Start of Data records
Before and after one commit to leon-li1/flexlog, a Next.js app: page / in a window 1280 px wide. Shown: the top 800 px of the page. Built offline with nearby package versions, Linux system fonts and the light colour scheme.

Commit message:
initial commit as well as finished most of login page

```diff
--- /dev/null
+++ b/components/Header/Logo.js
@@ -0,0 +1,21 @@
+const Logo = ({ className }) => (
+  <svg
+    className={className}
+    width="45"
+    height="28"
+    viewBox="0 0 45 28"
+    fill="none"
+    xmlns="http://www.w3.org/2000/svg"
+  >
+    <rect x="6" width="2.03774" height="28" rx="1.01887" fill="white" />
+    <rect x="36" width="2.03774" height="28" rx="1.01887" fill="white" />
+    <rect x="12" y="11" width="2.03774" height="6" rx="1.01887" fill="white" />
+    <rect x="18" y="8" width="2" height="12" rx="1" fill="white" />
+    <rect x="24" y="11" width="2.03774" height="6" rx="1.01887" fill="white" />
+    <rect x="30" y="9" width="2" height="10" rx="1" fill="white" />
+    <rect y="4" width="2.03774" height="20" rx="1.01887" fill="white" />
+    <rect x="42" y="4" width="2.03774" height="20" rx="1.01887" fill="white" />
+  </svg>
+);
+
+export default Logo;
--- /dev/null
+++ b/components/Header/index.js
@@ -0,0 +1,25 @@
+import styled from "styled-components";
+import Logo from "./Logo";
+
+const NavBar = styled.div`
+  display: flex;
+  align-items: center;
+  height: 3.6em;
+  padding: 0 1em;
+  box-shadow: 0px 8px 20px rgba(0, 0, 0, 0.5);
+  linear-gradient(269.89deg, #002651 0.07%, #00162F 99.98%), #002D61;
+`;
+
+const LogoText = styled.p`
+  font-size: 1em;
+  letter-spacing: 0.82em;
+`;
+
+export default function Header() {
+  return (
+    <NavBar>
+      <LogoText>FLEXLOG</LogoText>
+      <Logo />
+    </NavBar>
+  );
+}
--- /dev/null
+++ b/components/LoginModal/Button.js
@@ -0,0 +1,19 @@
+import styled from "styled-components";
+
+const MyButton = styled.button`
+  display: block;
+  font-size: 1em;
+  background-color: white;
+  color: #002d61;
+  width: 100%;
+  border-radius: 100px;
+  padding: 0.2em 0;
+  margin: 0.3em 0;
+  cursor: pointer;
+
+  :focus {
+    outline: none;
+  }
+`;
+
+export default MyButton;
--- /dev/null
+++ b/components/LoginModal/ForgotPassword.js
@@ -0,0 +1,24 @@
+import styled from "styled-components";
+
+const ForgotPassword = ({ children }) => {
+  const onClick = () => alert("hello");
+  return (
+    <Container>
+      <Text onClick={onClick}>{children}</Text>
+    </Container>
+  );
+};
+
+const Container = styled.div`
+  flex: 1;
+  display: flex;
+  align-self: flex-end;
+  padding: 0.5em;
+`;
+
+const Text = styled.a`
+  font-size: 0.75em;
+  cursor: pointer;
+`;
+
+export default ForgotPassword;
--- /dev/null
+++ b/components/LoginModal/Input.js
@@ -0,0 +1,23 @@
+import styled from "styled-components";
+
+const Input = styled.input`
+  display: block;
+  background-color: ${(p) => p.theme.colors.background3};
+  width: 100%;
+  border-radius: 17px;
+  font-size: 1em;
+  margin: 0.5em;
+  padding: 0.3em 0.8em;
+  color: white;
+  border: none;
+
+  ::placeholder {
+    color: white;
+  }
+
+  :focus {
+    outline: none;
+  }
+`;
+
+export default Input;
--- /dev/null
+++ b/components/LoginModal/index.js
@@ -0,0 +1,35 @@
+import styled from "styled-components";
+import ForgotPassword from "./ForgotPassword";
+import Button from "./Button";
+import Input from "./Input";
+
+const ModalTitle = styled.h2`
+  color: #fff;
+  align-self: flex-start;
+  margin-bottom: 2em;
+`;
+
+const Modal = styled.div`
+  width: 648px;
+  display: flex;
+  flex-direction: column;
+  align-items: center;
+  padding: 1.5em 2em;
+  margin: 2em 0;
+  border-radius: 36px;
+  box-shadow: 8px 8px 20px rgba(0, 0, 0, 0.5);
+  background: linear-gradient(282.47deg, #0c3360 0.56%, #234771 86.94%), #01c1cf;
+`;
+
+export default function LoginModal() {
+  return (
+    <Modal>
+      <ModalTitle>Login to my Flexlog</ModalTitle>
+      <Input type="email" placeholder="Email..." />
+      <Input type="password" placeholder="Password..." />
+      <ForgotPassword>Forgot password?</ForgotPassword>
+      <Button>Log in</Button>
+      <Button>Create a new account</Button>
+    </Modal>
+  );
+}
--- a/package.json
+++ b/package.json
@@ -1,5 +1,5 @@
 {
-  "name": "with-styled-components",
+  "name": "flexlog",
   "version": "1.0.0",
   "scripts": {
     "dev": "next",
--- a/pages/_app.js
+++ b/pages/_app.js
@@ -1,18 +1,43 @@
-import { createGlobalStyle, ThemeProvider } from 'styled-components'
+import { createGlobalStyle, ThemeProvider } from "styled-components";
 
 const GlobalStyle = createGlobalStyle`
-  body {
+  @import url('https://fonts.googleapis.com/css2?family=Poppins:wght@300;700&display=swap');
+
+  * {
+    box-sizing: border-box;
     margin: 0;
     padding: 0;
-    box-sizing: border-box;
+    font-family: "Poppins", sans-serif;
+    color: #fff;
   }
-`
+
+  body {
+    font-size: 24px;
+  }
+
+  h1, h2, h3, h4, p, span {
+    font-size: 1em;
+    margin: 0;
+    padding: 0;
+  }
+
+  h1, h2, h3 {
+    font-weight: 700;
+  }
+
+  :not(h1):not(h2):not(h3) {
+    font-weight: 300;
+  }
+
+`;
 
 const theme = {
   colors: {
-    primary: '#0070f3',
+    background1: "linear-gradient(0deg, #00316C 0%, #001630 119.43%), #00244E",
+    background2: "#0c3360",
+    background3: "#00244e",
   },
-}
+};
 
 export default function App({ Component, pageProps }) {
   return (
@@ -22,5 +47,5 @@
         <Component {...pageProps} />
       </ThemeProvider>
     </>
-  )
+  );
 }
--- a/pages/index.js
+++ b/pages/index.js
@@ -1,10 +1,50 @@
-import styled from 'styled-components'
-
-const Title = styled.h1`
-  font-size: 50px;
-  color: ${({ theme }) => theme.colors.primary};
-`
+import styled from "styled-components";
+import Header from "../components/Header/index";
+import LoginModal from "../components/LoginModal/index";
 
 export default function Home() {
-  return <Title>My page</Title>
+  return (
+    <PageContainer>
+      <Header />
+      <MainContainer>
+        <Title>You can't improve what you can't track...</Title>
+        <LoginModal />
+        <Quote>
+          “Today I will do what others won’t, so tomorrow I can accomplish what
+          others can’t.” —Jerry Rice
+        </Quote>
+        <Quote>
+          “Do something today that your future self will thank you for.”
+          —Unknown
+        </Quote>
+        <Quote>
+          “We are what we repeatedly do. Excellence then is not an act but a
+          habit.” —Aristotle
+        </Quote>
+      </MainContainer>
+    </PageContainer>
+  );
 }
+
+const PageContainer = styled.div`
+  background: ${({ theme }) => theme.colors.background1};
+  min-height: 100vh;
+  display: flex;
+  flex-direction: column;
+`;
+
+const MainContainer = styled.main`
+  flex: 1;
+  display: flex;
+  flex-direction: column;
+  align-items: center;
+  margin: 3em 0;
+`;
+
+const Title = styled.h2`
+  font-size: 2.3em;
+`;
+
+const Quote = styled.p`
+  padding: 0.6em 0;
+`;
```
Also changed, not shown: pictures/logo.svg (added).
End of Data records
Assigned task - Whenever a line of the data holds the string "height", pick that line out.

Result of the task -
+    height="28"
+    <rect x="6" width="2.03774" height="28" rx="1.01887" fill="white" />
+    <rect x="36" width="2.03774" height="28" rx="1.01887" fill="white" />
+    <rect x="12" y="11" width="2.03774" height="6" rx="1.01887" fill="white" />
+    <rect x="18" y="8" width="2" height="12" rx="1" fill="white" />
+    <rect x="24" y="11" width="2.03774" height="6" rx="1.01887" fill="white" />
+    <rect x="30" y="9" width="2" height="10" rx="1" fill="white" />
+    <rect y="4" width="2.03774" height="20" rx="1.01887" fill="white" />
+    <rect x="42" y="4" width="2.03774" height="20" rx="1.01887" fill="white" />
+  height: 3.6em;
+  min-height: 100vh;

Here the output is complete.